Friday, July 24, 2015

Ending A Climate of Apathy

By David Simms, Senior Contributor
The Global Institute for Cyber Safety and Standards

It is known that people holding high positions in organisations such as Twitter, Facebook, and Google are less likely to have firsthand knowledge of what it is like to be harassed online. This establishes a climate of apathy by these individuals when it comes to making progress in resolving the issue. When one experiences something firsthand it inevitably impacts their perspective driving how and how often they are inclined to think about it.

For instance, the legal director at Scribd, Jason Bentley, changed his views about online harassment after someone he had banned from the platform decided to target his personal life.  The harasser made claims on sites such as Scribd, Craigslist, and Ripoff Report, that Bentley was guilty of raping his own daughter.

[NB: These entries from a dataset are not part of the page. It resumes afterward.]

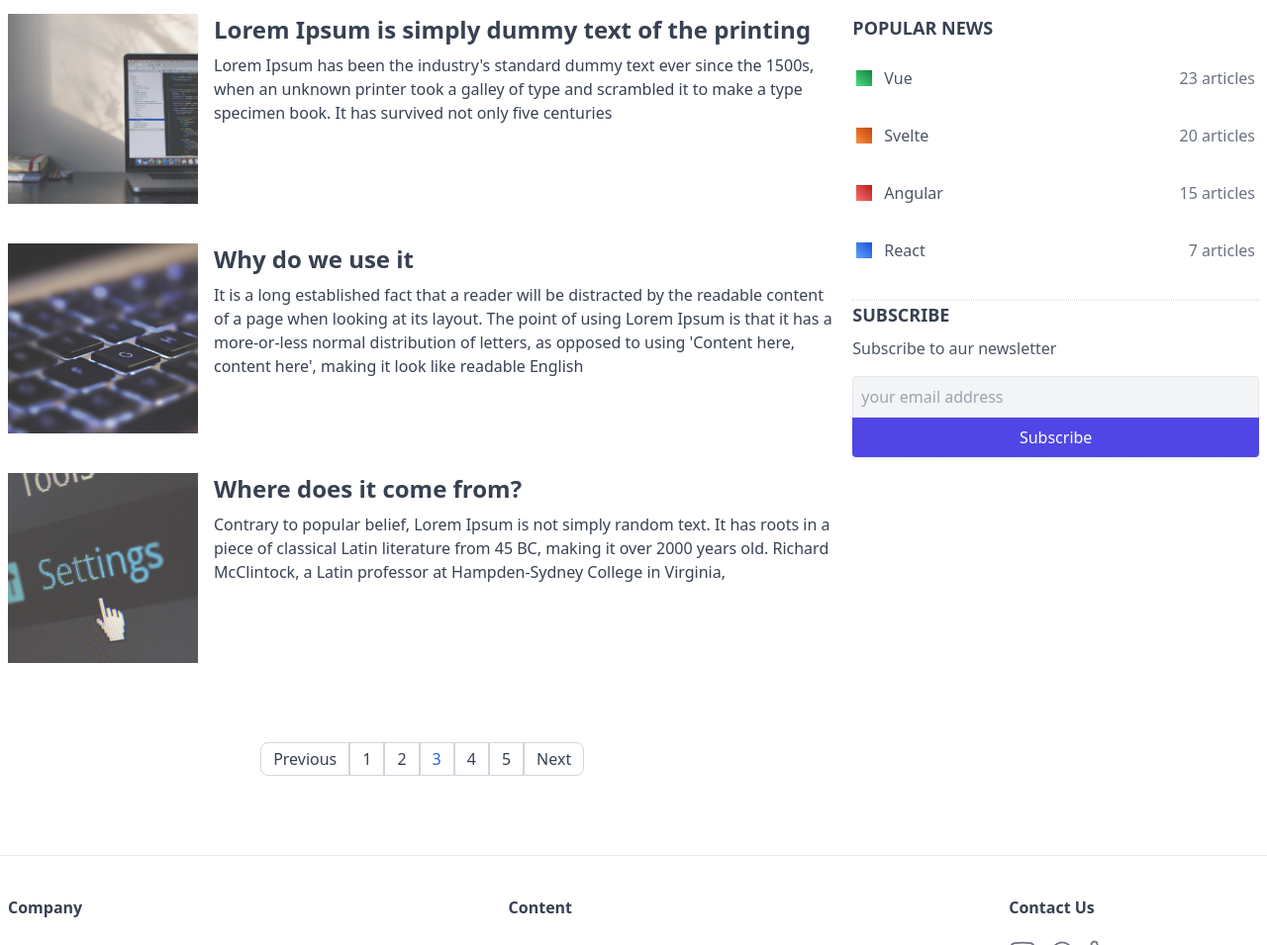
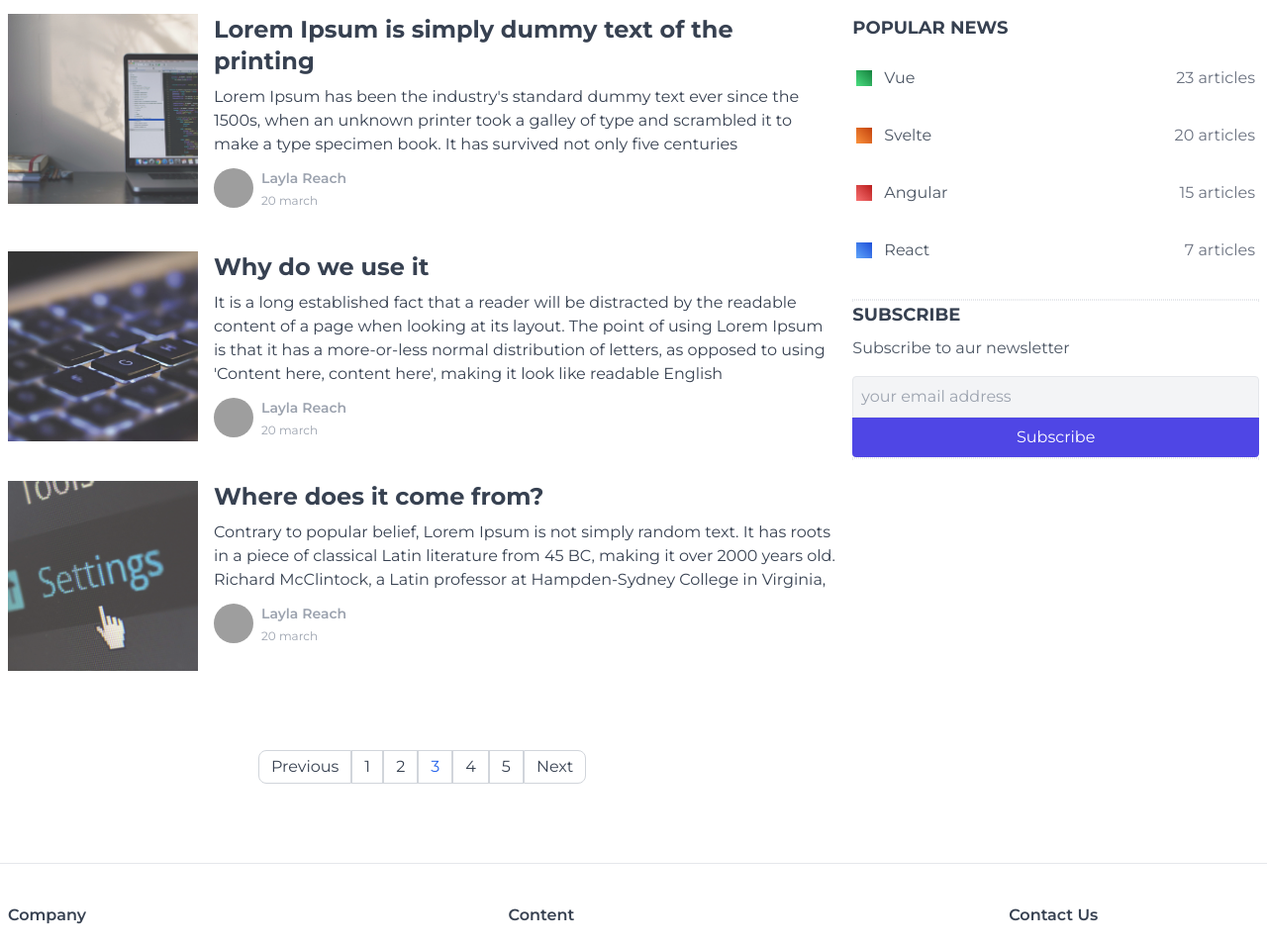
Before and after one commit to Viacheslav-ua/tailwind-course, a website: page index.html in a window 1280 px wide. Shown: the part 498-1453 px from the top of the page at 99% size. Drawn offline with nearby package versions, Linux system fonts and the light colour scheme; files that its build step writes are made by us from their sources; grey boxes are pictures that could not be loaded.

Commit message:
project done

```diff
--- a/index.html
+++ b/index.html
@@ -6,10 +6,10 @@
     <link rel="stylesheet" href="./public/styles.css">
     <title>TailwindCSS</title>
   </head>
-  <body>
-    <div class="max-w-screen-xl mx-auto">
+  <body class="bg-white dark:bg-slate-900 font-main">
+    <div class="max-w-screen-xl mx-auto h-screen grid grid-rows-layout">
       <header class="px-2 border-b flex items-center justify-between h-14">
-        <a class="uppercase font-bold text-purple-800" href="#">WebDev</a>
+        <a class="uppercase font-bold text-logo-main dark:text-purple-400" href="#">WebDev</a>
         <nav class="hidden md:flex items-center">
           <ul class="inline-flex items-center">
             <li><a class="header-link" href="#">Home</a></li>
@@ -28,12 +28,13 @@
           </svg>
         </button>
       </header>
+      <div>
         <!-- breadcrumbs -->
         <div class="px2 flex items-center">
           <div class="py-4 overflow-y-auto whitespace-nowrap flex items-center">
-            <a class="text-gray-600 hover:text-gray-900" href="#">
-              <svg xmlns="http://www.w3.org/2000/svg" fill="none"
-                viewBox="0 0 24 24" stroke-width="1.5" stroke="currentColor"
+            <a class="text-gray-600 hover:text-gray-900 dark:text-slate-400 dark:hover:text-slate-200 transition-all duration-300 delay-100"
+              href="#">
+              <svg xmlns="http://www.w3.org/2000/svg" fill="none" viewBox="0 0 24 24" stroke-width="1.5" stroke="currentColor"
                 class="w-5 h-5">
                 <path stroke-linecap="round" stroke-linejoin="round"
                   d="M2.25 12l8.954-8.955c.44-.439 1.152-.439 1.591 0L21.75 12M4.5 9.75v10.125c0 .621.504 1.125 1.125 1.125H9.75v-4.875c0-.621.504-1.125 1.125-1.125h2.25c.621 0 1.125.504 1.125 1.125V21h4.125c.621 0 1.125-.504 1.125-1.125V9.75M8.25 21h8.25" />
@@ -41,23 +42,21 @@
               <!-- Home -->
             </a>
             <span class="mx-2 text-gray-300">
-              <svg xmlns="http://www.w3.org/2000/svg" fill="none"
-                viewBox="0 0 24 24" stroke-width="1.5" stroke="currentColor"
+              <svg xmlns="http://www.w3.org/2000/svg" fill="none" viewBox="0 0 24 24" stroke-width="1.5" stroke="currentColor"
                 class="w-5 h-5">
-                <path stroke-linecap="round" stroke-linejoin="round"
-                  d="M8.25 4.5l7.5 7.5-7.5 7.5" />
+                <path stroke-linecap="round" stroke-linejoin="round" d="M8.25 4.5l7.5 7.5-7.5 7.5" />
               </svg>
             </span>
-            <a class="text-gray-600 hover:texgr hover:text-gray-900" href="#">News</a>
+            <a class="text-gray-600 hover:texgr hover:text-gray-900 dark:text-slate-400 dark:hover:text-slate-200 transition-all duration-300 delay-100"
+              href="#">News</a>
             <span class="mx-2 text-gray-300">
-              <svg xmlns="http://www.w3.org/2000/svg" fill="none"
-                viewBox="0 0 24 24" stroke-width="1.5" stroke="currentColor"
+              <svg xmlns="http://www.w3.org/2000/svg" fill="none" viewBox="0 0 24 24" stroke-width="1.5" stroke="currentColor"
                 class="w-5 h-5">
-                <path stroke-linecap="round" stroke-linejoin="round"
-                  d="M8.25 4.5l7.5 7.5-7.5 7.5" />
+                <path stroke-linecap="round" stroke-linejoin="round" d="M8.25 4.5l7.5 7.5-7.5 7.5" />
               </svg>
             </span>
-            <a class="text-gray-600 hover:texgr hover:text-gray-900" href="#">Tech</a>
+            <a class="text-gray-600 hover:texgr hover:text-gray-900 dark:text-slate-400 dark:hover:text-slate-200 transition-all duration-300 delay-100"
+              href="#">Tech</a>
           </div>
         </div>
         <!-- banners -->
@@ -69,6 +68,14 @@
               <h2 class="text-4xl font-semibold text-gray-100 leading-tight">
                 Lorem ipsum dolor dignissimos laborum laboriosam molestiae!
               </h2>
+              <div class="flex mt-3">
+                <img class="h-10 w-10 rounded-full mr-2 object-cover" src="https://randomuser.me/api/portraits/women/49.jpg"
+                  alt="author">
+                <div>
+                  <p class="font-semibold text-gray-200 text-sm">Julia Doe</p>
+                  <time class="text-gray-400 text-xs">15 march</time>
+                </div>
+              </div>
             </div>
           </a>
           <a class="w-full lg:w-1/3 bg-indigo-300 h-96 mb-4 relative rounded inline-block overflow-hidden" href="#">
@@ -78,6 +85,14 @@
               <h2 class="text-4xl font-semibold text-gray-100 leading-tight">
                 Consectetur adipisicing elit. Maiores, ut.
               </h2>
+              <div class="flex mt-3">
+                <img class="h-10 w-10 rounded-full mr-2 object-cover" src="https://randomuser.me/api/portraits/men/75.jpg"
+                  alt="author">
+                <div>
+                  <p class="font-semibold text-gray-200 text-sm">Joh Lun</p>
+                  <time class="text-gray-400 text-xs">15 march</time>
+                </div>
+              </div>
             </div>
           </a>
         </section>
@@ -87,27 +102,35 @@
             <section class="px-2">
               <a class="block w-full lg:flex mb-10" href="#">
                 <img class="w-full lg:w-48 h-48 opacity-80 object-cover lg:mr-4" src="./public/images/img-3.jpg" alt="img">
-              <div class="flex">
+                <div class="flex flex-col justify-between">
                   <div>
-                  <h3 class="mb-2 text-gray-700 font-bold text-2xl">Lorem Ipsum
+                    <h3 class="mb-2 text-gray-700 dark:text-gray-300 font-bold text-2xl">Lorem Ipsum
                       is simply dummy text of the printing</h3>
-                  <p class="text-gray-700">
+                    <p class="text-gray-700 dark:text-slate-400">
                       Lorem Ipsum has been the industry's standard dummy text ever
                       since the 1500s, when an unknown printer took
                       a galley of type and scrambled it to make a type specimen book.
                       It has survived not only five centuries
                     </p>
+                    <div class="flex mt-3">
+                      <img class="h-10 w-10 rounded-full mr-2 object-cover"
+                        src="https://randomuser.me/api/portraits/women/93.jpg" alt="author">
+                      <div>
+                        <p class="font-semibold text-gray-400 text-sm">Layla Reach</p>
+                        <time class="text-gray-400 text-xs">20 march</time>
+                      </div>
+                    </div>
                   </div>
                 </div>
               </a>
 
               <a class="block w-full lg:flex mb-10" href="#">
                 <img class="w-full lg:w-48 h-48 opacity-80 object-cover lg:mr-4" src="./public/images/img-4.jpg" alt="img">
-              <div class="flex">
+                <div class="flex flex-col justify-between">
                   <div>
-                  <h3 class="mb-2 text-gray-700 font-bold text-2xl">Why do we
+                    <h3 class="mb-2 text-gray-700 dark:text-gray-300 font-bold text-2xl">Why do we
                       use it</h3>
-                  <p class="text-gray-700">
+                    <p class="text-gray-700 dark:text-slate-400">
                       It is a long established fact that a reader will be distracted
                       by the readable content of a page when looking at its layout.
                       The point of using Lorem Ipsum is that it has a more-or-less
@@ -115,23 +138,39 @@
                       'Content here, content here', making it look like readable
                       English
                     </p>
+                    <div class="flex mt-3">
+                      <img class="h-10 w-10 rounded-full mr-2 object-cover"
+                        src="https://randomuser.me/api/portraits/women/93.jpg" alt="author">
+                      <div>
+                        <p class="font-semibold text-gray-400 text-sm">Layla Reach</p>
+                        <time class="text-gray-400 text-xs">20 march</time>
+                      </div>
+                    </div>
                   </div>
                 </div>
               </a>
 
               <a class="block w-full lg:flex mb-10" href="#">
                 <img class="w-full lg:w-48 h-48 opacity-80 object-cover lg:mr-4" src="./public/images/img-5.jpg" alt="img">
-              <div class="flex">
+                <div class="flex flex-col justify-between">
                   <div>
-                  <h3 class="mb-2 text-gray-700 font-bold text-2xl">
+                    <h3 class="mb-2 text-gray-700 dark:text-gray-300 font-bold text-2xl">
                       Where does it come from?
                     </h3>
-                  <p class="text-gray-700">
+                    <p class="text-gray-700 dark:text-slate-400">
                       Contrary to popular belief, Lorem Ipsum is not simply random
                       text. It has roots in a piece of classical Latin literature
                       from 45 BC, making it over 2000 years old. Richard McClintock,
                       a Latin professor at Hampden-Sydney College in Virginia,
                     </p>
+                    <div class="flex mt-3">
+                      <img class="h-10 w-10 rounded-full mr-2 object-cover"
+                        src="https://randomuser.me/api/portraits/women/93.jpg" alt="author">
+                      <div>
+                        <p class="font-semibold text-gray-400 text-sm">Layla Reach</p>
+                        <time class="text-gray-400 text-xs">20 march</time>
+                      </div>
+                    </div>
                   </div>
                 </div>
               </a>
@@ -143,7 +182,8 @@
                 <li><a class="pagination-item rounded-l-lg" href="#">Previous</a></li>
                 <li><a class="pagination-item" href="#">1</a></li>
                 <li><a class="pagination-item" href="#">2</a></li>
-              <li><a class="pagination-item hover:bg-blue-100 hover:text-blue-600 text-blue-600 cursor-default" href="#">3</a>
+                <li><a class="pagination-item hover:bg-blue-100 hover:text-blue-600 text-blue-600 cursor-default"
+                    href="#">3</a>
                 </li>
                 <li><a class="pagination-item" href="#">4</a></li>
                 <li><a class="pagination-item" href="#">5</a></li>
@@ -154,34 +194,38 @@
           <div class="w-full lg:w-1/3 px-2 md:flex md:space-x-6 lg:block lg:space-x-0">
             <!-- Popular News -->
             <div class=" w-full md:w-1/2 lg:w-full mb-5">
-            <h5 class="font-bold text-lg uppercase text-gray-700 mb-2">Popular News</h5>
+              <h5 class="font-bold text-lg uppercase dark:text-slate-300 text-gray-700 mb-2">Popular News</h5>
               <ul>
-              <li class="px-1 py-4 border-y border-white hover:border-gray-200">
-                <a class="flex items-center text-gray-600" href="#">
+                <li
+                  class="dark:border-transparent dark:hover:border-gray-200 px-1 py-4 border-y border-white hover:border-gray-200  transition-all duration-300 delay-100">
+                  <a class="flex items-center text-gray-600 dark:text-slate-400" href="#">
                     <span class="inline-block h-4 w-4 mr-3 bg-gradient-to-tr from-green-400 to-green-700"></span>
                     Vue
-                  <span class="text-gray-500 ml-auto">23 articles</span>
+                    <span class="text-gray-500 dark:text-slate-400 ml-auto">23 articles</span>
                   </a>
                 </li>
-              <li class="px-1 py-4 border-y border-white hover:border-gray-200">
-                <a class="flex items-center text-gray-600" href="#">
+                <li
+                  class="dark:border-transparent dark:hover:border-gray-200 px-1 py-4 border-y border-white hover:border-gray-200  transition-all duration-300 delay-100">
+                  <a class="flex items-center text-gray-600 dark:text-slate-400" href="#">
                     <span class="inline-block h-4 w-4 mr-3 bg-gradient-to-tr from-orange-400 to-orange-700"></span>
                     Svelte
-                  <span class="text-gray-500 ml-auto">20 articles</span>
+                    <span class="text-gray-500 dark:text-slate-400 ml-auto">20 articles</span>
                   </a>
                 </li>
-              <li class="px-1 py-4 border-y border-white hover:border-gray-200">
-                <a class="flex items-center text-gray-600" href="#">
+                <li
+                  class="dark:border-transparent dark:hover:border-gray-200 px-1 py-4 border-y border-white hover:border-gray-200  transition-all duration-300 delay-100">
+                  <a class="flex items-center text-gray-600 dark:text-slate-400" href="#">
                     <span class="inline-block h-4 w-4 mr-3 bg-gradient-to-tr from-red-400 to-red-700"></span>
                     Angular
-                  <span class="text-gray-500 ml-auto">15 articles</span>
+                    <span class="text-gray-500 dark:text-slate-400 ml-auto">15 articles</span>
                   </a>
                 </li>
-              <li class="px-1 py-4 border-y border-white hover:border-gray-200">
-                <a class="flex items-center text-gray-600" href="#">
+                <li
+                  class="dark:border-transparent dark:hover:border-gray-200 px-1 py-4 border-y border-white hover:border-gray-200  transition-all duration-300 delay-100">
+                  <a class="flex items-center text-gray-600 dark:text-slate-400" href="#">
                     <span class="inline-block h-4 w-4 mr-3 bg-gradient-to-tr from-blue-400 to-blue-700"></span>
                     React
-                  <span class="text-gray-500 ml-auto">7 articles</span>
+                    <span class="text-gray-500 dark:text-slate-400 ml-auto">7 articles</span>
                   </a>
                 </li>
               </ul>
@@ -191,28 +235,32 @@
             <div class="w-full md:w-1/2 lg:w-full md:my-0 lg:my-5">
               <!-- divider -->
               <div class="border border-dotted md:hidden lg:block"></div>
-            <h5 class="font-bold text-lg uppercase text-gray-700 mb-2">subscribe</h5>
-            <p class="text-gray-600 mb-4">Subscribe to aur newsletter</p>
-            <input class="text-gray-700 bg-gray-100 p-2 w-full border rounded-t hover:border-gray-600"
+              <h5 class="font-bold text-lg uppercase text-gray-700 dark:text-slate-300 mb-2">subscribe</h5>
+              <p class="text-gray-600 dark:text-slate-400 mb-4">Subscribe to aur newsletter</p>
+              <input
+                class="text-gray-700 bg-gray-100 p-2 w-full border rounded-t hover:border-gray-600  transition-all duration-300 delay-100"
                 placeholder="your email address" type="email">
-            <button class="px-4 py-2 bg-indigo-600 text-white rounded-b w-full hover:bg-indigo-800">Subscribe</button>
+              <button
+                class="px-4 py-2 bg-indigo-600 text-white rounded-b w-full hover:bg-indigo-800  transition-all duration-300 delay-100">Subscribe</button>
               <div class="border border-dotted md:hidden lg:block"></div>
             </div>
           </div>
         </main>
+      </div>
+
 
       <!-- footer -->
       <footer class="border-t mt-10 py-10 px-2">
         <div class="md:flex">
           <div class="mb-5 w-full md:w-2/5">
-            <h6 class="font-semibold text-gray-700 mb-3 inline-block">Company</h6>
+            <h6 class="font-semibold text-gray-700 dark:text-gray-300 mb-3 inline-block">Company</h6>
             <ul>
               <li><a class="footer-link" href="#">Team</a></li>
               <li><a class="footer-link" href="#">About Us</a></li>
             </ul>
           </div>
           <div class="mb-5 w-full md:w-2/5">
-            <h6 class="font-semibold text-gray-700 mb-3 inline-block">Content</h6>
+            <h6 class="font-semibold text-gray-700 dark:text-gray-300 mb-3 inline-block">Content</h6>
             <ul>
               <li><a class="footer-link" href="#">Block</a></li>
               <li><a class="footer-link" href="#">Policy</a></li>
@@ -220,7 +268,7 @@
             </ul>
           </div>
           <div class="w-full md:w-1/5">
-            <h6 class="font-semibold text-gray-700 mb-3 inline-block">Contact Us</h6>
+            <h6 class="font-semibold text-gray-700 dark:text-gray-300 mb-3 inline-block">Contact Us</h6>
             <ul>
               <li class="mr-2 inline-block"><a class="footer-link" href="#">
                   <svg xmlns="http://www.w3.org/2000/svg" fill="none"
--- a/src/main.css
+++ b/src/main.css
@@ -1,21 +1,23 @@
+@import url('https://fonts.googleapis.com/css2?family=Montserrat:ital,wght@0,100;0,200;0,300;0,400;0,500;0,600;0,700;0,800;0,900;1,100;1,200;1,300;1,400;1,500;1,600;1,700;1,800;1,900&display=swap');
+
 @tailwind base;
 @tailwind components;
 @tailwind utilities;
 
 .header-link {
-  @apply inline-block py-3 px-2 border-b-2 border-transparent hover:border-purple-800 hover:text-purple-800 text-gray-500 font-semibold;
+  @apply  dark:text-slate-200 transition-all duration-300 delay-100 inline-block py-3 px-2 border-b-2 border-transparent hover:border-purple-800 hover:text-purple-800 dark:hover:border-purple-500 dark:hover:text-purple-500 text-gray-500 font-semibold;
 }
 
 .header-btn {
-  @apply ml-2 focus:outline-none focus:ring focus:ring-violet-300 inline-block px-3 py-1 border-2 rounded-full border-indigo-600 text-indigo-600 hover:text-white hover:bg-indigo-800;
+  @apply dark:border-indigo-500 dark:text-indigo-500 dark:hover:bg-indigo-500 dark:hover:text-white ml-2 transition-all duration-300 delay-100 focus:outline-none focus:ring focus:ring-violet-300 inline-block px-3 py-1 border-2 rounded-full border-indigo-600 text-indigo-600 hover:text-white hover:bg-indigo-800;
 }
 
 @layer components {
   .pagination-item {
-    @apply inline-block py-1 px-3 border border-gray-300 text-gray-500 hover:bg-gray-100 text-gray-700;
+    @apply  dark:text-slate-400 transition-all duration-300 delay-100 inline-block py-1 px-3 border border-gray-300 text-gray-500 hover:bg-gray-100 text-gray-700;
   }
 }
 
 .footer-link {
-  @apply inline-block text-gray-500 py-2 hover:underline decoration-gray-700 underline-offset-4;
+  @apply  dark:text-slate-400 transition-all duration-300 delay-100 inline-block text-gray-500 py-2 hover:underline decoration-gray-700 underline-offset-4;
 }
--- a/tailwind.config.js
+++ b/tailwind.config.js
@@ -1,8 +1,19 @@
 /** @type {import('tailwindcss').Config} */
 module.exports = {
   content: ['./index.html'],
+  // darkMode: 'class',
   theme: {
-    extend: {},
+    extend: {
+      gridTemplateRows: {
+        'layout': 'auto 1fr auto',
+      },
+      colors: {
+        'logo-main': '#9b0404',
+      },
+      fontFamily: {
+        main: ['Montserrat'],
+      }
+    },
   },
   plugins: [],
 }
```
Lines whose indentation alone changed are shown as unchanged.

The obvious result was Bently’s name therefore becoming prominently associated with these claims on Google’s search engine. He took action and pursued the individuals responsible with legal action. He commented in an interview about the ordeal and committed that he will do everything in his power to stop these online abuses against others as well in going forward. However, obviously there are far more people not in positions of power and who cannot afford legal recourse, yet suffer the same. Unfortunately, they become part of the ever growing population that has no way of escaping from their aggressors. One sure way to see positive change occur is for those at the helm of the social media to be subjected to the same relentless obscene nature of what is occurring in their own platforms. Certainly I do not intend to convey I would wish it upon them, rather to make the point that I do believe the destructive consequences of internet abuse and harassment would come to an end quite quickly.